EXERCISE:
Would you return the entries below word for word?

***

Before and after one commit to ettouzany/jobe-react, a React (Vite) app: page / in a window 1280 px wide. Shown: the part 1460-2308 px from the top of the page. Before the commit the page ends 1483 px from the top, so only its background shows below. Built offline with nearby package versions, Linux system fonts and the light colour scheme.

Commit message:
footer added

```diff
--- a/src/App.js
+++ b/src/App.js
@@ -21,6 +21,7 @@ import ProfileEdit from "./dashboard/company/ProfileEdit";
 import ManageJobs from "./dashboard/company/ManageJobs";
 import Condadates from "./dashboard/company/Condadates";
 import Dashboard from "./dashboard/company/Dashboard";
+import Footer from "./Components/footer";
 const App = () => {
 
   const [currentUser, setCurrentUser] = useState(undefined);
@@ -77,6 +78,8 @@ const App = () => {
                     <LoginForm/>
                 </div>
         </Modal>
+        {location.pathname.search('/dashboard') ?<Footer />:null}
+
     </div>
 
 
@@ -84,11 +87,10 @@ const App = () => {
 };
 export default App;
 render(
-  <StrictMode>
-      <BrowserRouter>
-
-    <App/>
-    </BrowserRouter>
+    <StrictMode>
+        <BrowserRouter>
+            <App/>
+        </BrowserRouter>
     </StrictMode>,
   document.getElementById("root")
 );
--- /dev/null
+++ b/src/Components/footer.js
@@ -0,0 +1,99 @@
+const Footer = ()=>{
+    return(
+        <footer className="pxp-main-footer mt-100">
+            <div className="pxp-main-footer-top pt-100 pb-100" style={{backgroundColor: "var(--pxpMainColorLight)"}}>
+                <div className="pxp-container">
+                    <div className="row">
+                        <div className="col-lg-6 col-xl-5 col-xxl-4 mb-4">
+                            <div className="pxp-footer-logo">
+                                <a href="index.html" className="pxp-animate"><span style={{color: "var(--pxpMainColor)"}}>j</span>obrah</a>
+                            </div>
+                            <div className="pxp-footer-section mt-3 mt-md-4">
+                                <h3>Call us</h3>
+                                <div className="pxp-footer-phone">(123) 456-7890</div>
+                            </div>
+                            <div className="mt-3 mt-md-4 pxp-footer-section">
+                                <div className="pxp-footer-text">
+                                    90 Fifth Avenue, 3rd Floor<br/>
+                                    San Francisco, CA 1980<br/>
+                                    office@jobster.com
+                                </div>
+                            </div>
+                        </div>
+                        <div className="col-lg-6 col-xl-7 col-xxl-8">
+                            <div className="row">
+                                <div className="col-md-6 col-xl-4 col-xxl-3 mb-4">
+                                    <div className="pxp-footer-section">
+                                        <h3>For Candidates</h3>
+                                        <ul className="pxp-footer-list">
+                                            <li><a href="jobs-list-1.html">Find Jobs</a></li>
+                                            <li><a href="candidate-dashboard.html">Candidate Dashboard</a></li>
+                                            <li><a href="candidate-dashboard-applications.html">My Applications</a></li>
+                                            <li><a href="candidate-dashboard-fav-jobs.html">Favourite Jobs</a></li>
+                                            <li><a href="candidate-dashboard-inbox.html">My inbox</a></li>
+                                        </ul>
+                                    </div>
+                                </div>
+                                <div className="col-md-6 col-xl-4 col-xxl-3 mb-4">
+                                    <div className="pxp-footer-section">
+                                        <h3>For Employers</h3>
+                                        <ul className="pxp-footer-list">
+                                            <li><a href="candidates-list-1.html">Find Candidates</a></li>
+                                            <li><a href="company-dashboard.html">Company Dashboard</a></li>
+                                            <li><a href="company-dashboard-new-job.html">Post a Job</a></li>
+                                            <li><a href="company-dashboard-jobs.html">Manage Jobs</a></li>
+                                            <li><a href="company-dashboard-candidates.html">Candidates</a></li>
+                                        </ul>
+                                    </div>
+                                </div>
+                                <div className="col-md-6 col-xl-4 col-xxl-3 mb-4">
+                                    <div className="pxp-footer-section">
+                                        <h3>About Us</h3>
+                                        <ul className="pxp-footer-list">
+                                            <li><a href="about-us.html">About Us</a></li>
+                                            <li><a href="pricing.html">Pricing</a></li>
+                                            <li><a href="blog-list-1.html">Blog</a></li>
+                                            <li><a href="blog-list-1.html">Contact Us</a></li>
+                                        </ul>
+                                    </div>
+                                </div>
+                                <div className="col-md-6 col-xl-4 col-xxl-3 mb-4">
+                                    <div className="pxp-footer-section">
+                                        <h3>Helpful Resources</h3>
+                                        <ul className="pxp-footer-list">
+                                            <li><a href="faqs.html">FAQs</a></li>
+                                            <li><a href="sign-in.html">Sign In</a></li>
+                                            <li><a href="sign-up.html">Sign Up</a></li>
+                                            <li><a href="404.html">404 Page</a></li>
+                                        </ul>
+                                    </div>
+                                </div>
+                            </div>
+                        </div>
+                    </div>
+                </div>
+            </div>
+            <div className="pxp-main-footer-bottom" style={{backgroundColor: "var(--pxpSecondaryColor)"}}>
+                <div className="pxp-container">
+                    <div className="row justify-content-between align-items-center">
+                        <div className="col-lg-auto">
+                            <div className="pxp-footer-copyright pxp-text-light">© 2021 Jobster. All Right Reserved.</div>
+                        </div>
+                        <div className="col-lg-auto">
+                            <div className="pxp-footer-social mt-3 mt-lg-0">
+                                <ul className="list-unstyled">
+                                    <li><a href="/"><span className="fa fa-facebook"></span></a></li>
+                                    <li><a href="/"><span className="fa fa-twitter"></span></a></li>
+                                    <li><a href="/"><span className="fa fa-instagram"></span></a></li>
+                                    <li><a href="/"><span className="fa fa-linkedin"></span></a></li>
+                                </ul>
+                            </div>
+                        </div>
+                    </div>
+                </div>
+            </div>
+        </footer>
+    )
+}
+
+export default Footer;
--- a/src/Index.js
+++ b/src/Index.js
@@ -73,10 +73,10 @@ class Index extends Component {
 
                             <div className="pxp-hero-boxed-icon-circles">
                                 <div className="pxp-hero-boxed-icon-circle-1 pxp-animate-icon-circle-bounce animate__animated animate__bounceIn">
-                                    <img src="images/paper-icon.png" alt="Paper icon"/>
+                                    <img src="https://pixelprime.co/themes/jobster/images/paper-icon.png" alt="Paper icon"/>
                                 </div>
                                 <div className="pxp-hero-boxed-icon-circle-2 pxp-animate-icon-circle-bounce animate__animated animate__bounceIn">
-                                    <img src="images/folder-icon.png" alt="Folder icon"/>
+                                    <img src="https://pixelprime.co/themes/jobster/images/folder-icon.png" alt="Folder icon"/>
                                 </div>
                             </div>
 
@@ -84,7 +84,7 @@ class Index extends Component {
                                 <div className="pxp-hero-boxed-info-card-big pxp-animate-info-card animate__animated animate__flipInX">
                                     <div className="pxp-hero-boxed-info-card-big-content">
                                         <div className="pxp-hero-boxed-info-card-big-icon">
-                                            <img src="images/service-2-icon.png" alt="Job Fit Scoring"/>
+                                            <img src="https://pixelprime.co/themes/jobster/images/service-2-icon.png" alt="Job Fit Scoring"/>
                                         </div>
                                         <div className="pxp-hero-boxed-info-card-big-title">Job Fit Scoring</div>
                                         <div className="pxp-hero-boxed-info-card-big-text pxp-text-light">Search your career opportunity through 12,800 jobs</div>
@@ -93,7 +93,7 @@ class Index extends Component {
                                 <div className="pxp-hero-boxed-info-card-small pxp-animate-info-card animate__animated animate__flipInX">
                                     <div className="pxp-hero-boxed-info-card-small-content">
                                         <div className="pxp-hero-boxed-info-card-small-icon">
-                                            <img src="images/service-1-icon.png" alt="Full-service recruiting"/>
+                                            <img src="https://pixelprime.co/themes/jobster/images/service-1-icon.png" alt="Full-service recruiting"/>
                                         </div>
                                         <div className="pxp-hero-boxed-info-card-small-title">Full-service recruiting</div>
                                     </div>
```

***

TASK RESULT:
Before and after one commit to ettouzany/jobe-react, a React (Vite) app: page / in a window 1280 px wide. Shown: the part 1460-2308 px from the top of the page. Before the commit the page ends 1483 px from the top, so only its background shows below. Built offline with nearby package versions, Linux system fonts and the light colour scheme.

Commit message:
footer added

```diff
--- a/src/App.js
+++ b/src/App.js
@@ -21,6 +21,7 @@ import ProfileEdit from "./dashboard/company/ProfileEdit";
 import ManageJobs from "./dashboard/company/ManageJobs";
 import Condadates from "./dashboard/company/Condadates";
 import Dashboard from "./dashboard/company/Dashboard";
+import Footer from "./Components/footer";
 const App = () => {
 
   const [currentUser, setCurrentUser] = useState(undefined);
@@ -77,6 +78,8 @@ const App = () => {
                     <LoginForm/>
                 </div>
         </Modal>
+        {location.pathname.search('/dashboard') ?<Footer />:null}
+
     </div>
 
 
@@ -84,11 +87,10 @@ const App = () => {
 };
 export default App;
 render(
-  <StrictMode>
-      <BrowserRouter>
-
-    <App/>
-    </BrowserRouter>
+    <StrictMode>
+        <BrowserRouter>
+            <App/>
+        </BrowserRouter>
     </StrictMode>,
   document.getElementById("root")
 );
--- /dev/null
+++ b/src/Components/footer.js
@@ -0,0 +1,99 @@
+const Footer = ()=>{
+    return(
+        <footer className="pxp-main-footer mt-100">
+            <div className="pxp-main-footer-top pt-100 pb-100" style={{backgroundColor: "var(--pxpMainColorLight)"}}>
+                <div className="pxp-container">
+                    <div className="row">
+                        <div className="col-lg-6 col-xl-5 col-xxl-4 mb-4">
+                            <div className="pxp-footer-logo">
+                                <a href="index.html" className="pxp-animate"><span style={{color: "var(--pxpMainColor)"}}>j</span>obrah</a>
+                            </div>
+                            <div className="pxp-footer-section mt-3 mt-md-4">
+                                <h3>Call us</h3>
+                                <div className="pxp-footer-phone">(123) 456-7890</div>
+                            </div>
+                            <div className="mt-3 mt-md-4 pxp-footer-section">
+                                <div className="pxp-footer-text">
+                                    90 Fifth Avenue, 3rd Floor<br/>
+                                    San Francisco, CA 1980<br/>
+                                    office@jobster.com
+                                </div>
+                            </div>
+                        </div>
+                        <div className="col-lg-6 col-xl-7 col-xxl-8">
+                            <div className="row">
+                                <div className="col-md-6 col-xl-4 col-xxl-3 mb-4">
+                                    <div className="pxp-footer-section">
+                                        <h3>For Candidates</h3>
+                                        <ul className="pxp-footer-list">
+                                            <li><a href="jobs-list-1.html">Find Jobs</a></li>
+                                            <li><a href="candidate-dashboard.html">Candidate Dashboard</a></li>
+                                            <li><a href="candidate-dashboard-applications.html">My Applications</a></li>
+                                            <li><a href="candidate-dashboard-fav-jobs.html">Favourite Jobs</a></li>
+                                            <li><a href="candidate-dashboard-inbox.html">My inbox</a></li>
+                                        </ul>
+                                    </div>
+                                </div>
+                                <div className="col-md-6 col-xl-4 col-xxl-3 mb-4">
+                                    <div className="pxp-footer-section">
+                                        <h3>For Employers</h3>
+                                        <ul className="pxp-footer-list">
+                                            <li><a href="candidates-list-1.html">Find Candidates</a></li>
+                                            <li><a href="company-dashboard.html">Company Dashboard</a></li>
+                                            <li><a href="company-dashboard-new-job.html">Post a Job</a></li>
+                                            <li><a href="company-dashboard-jobs.html">Manage Jobs</a></li>
+                                            <li><a href="company-dashboard-candidates.html">Candidates</a></li>
+                                        </ul>
+                                    </div>
+                                </div>
+                                <div className="col-md-6 col-xl-4 col-xxl-3 mb-4">
+                                    <div className="pxp-footer-section">
+                                        <h3>About Us</h3>
+                                        <ul className="pxp-footer-list">
+                                            <li><a href="about-us.html">About Us</a></li>
+                                            <li><a href="pricing.html">Pricing</a></li>
+                                            <li><a href="blog-list-1.html">Blog</a></li>
+                                            <li><a href="blog-list-1.html">Contact Us</a></li>
+                                        </ul>
+                                    </div>
+                                </div>
+                                <div className="col-md-6 col-xl-4 col-xxl-3 mb-4">
+                                    <div className="pxp-footer-section">
+                                        <h3>Helpful Resources</h3>
+                                        <ul className="pxp-footer-list">
+                                            <li><a href="faqs.html">FAQs</a></li>
+                                            <li><a href="sign-in.html">Sign In</a></li>
+                                            <li><a href="sign-up.html">Sign Up</a></li>
+                                            <li><a href="404.html">404 Page</a></li>
+                                        </ul>
+                                    </div>
+                                </div>
+                            </div>
+                        </div>
+                    </div>
+                </div>
+            </div>
+            <div className="pxp-main-footer-bottom" style={{backgroundColor: "var(--pxpSecondaryColor)"}}>
+                <div className="pxp-container">
+                    <div className="row justify-content-between align-items-center">
+                        <div className="col-lg-auto">
+                            <div className="pxp-footer-copyright pxp-text-light">© 2021 Jobster. All Right Reserved.</div>
+                        </div>
+                        <div className="col-lg-auto">
+                            <div className="pxp-footer-social mt-3 mt-lg-0">
+                                <ul className="list-unstyled">
+                                    <li><a href="/"><span className="fa fa-facebook"></span></a></li>
+                                    <li><a href="/"><span className="fa fa-twitter"></span></a></li>
+                                    <li><a href="/"><span className="fa fa-instagram"></span></a></li>
+                                    <li><a href="/"><span className="fa fa-linkedin"></span></a></li>
+                                </ul>
+                            </div>
+                        </div>
+                    </div>
+                </div>
+            </div>
+        </footer>
+    )
+}
+
+export default Footer;
--- a/src/Index.js
+++ b/src/Index.js
@@ -73,10 +73,10 @@ class Index extends Component {
 
                             <div className="pxp-hero-boxed-icon-circles">
                                 <div className="pxp-hero-boxed-icon-circle-1 pxp-animate-icon-circle-bounce animate__animated animate__bounceIn">
-                                    <img src="images/paper-icon.png" alt="Paper icon"/>
+                                    <img src="https://pixelprime.co/themes/jobster/images/paper-icon.png" alt="Paper icon"/>
                                 </div>
                                 <div className="pxp-hero-boxed-icon-circle-2 pxp-animate-icon-circle-bounce animate__animated animate__bounceIn">
-                                    <img src="images/folder-icon.png" alt="Folder icon"/>
+                                    <img src="https://pixelprime.co/themes/jobster/images/folder-icon.png" alt="Folder icon"/>
                                 </div>
                             </div>
 
@@ -84,7 +84,7 @@ class Index extends Component {
                                 <div className="pxp-hero-boxed-info-card-big pxp-animate-info-card animate__animated animate__flipInX">
                                     <div className="pxp-hero-boxed-info-card-big-content">
                                         <div className="pxp-hero-boxed-info-card-big-icon">
-                                            <img src="images/service-2-icon.png" alt="Job Fit Scoring"/>
+                                            <img src="https://pixelprime.co/themes/jobster/images/service-2-icon.png" alt="Job Fit Scoring"/>
                                         </div>
                                         <div className="pxp-hero-boxed-info-card-big-title">Job Fit Scoring</div>
                                         <div className="pxp-hero-boxed-info-card-big-text pxp-text-light">Search your career opportunity through 12,800 jobs</div>
@@ -93,7 +93,7 @@ class Index extends Component {
                                 <div className="pxp-hero-boxed-info-card-small pxp-animate-info-card animate__animated animate__flipInX">
                                     <div className="pxp-hero-boxed-info-card-small-content">
                                         <div className="pxp-hero-boxed-info-card-small-icon">
-                                            <img src="images/service-1-icon.png" alt="Full-service recruiting"/>
+                                            <img src="https://pixelprime.co/themes/jobster/images/service-1-icon.png" alt="Full-service recruiting"/>
                                         </div>
                                         <div className="pxp-hero-boxed-info-card-small-title">Full-service recruiting</div>
                                     </div>
```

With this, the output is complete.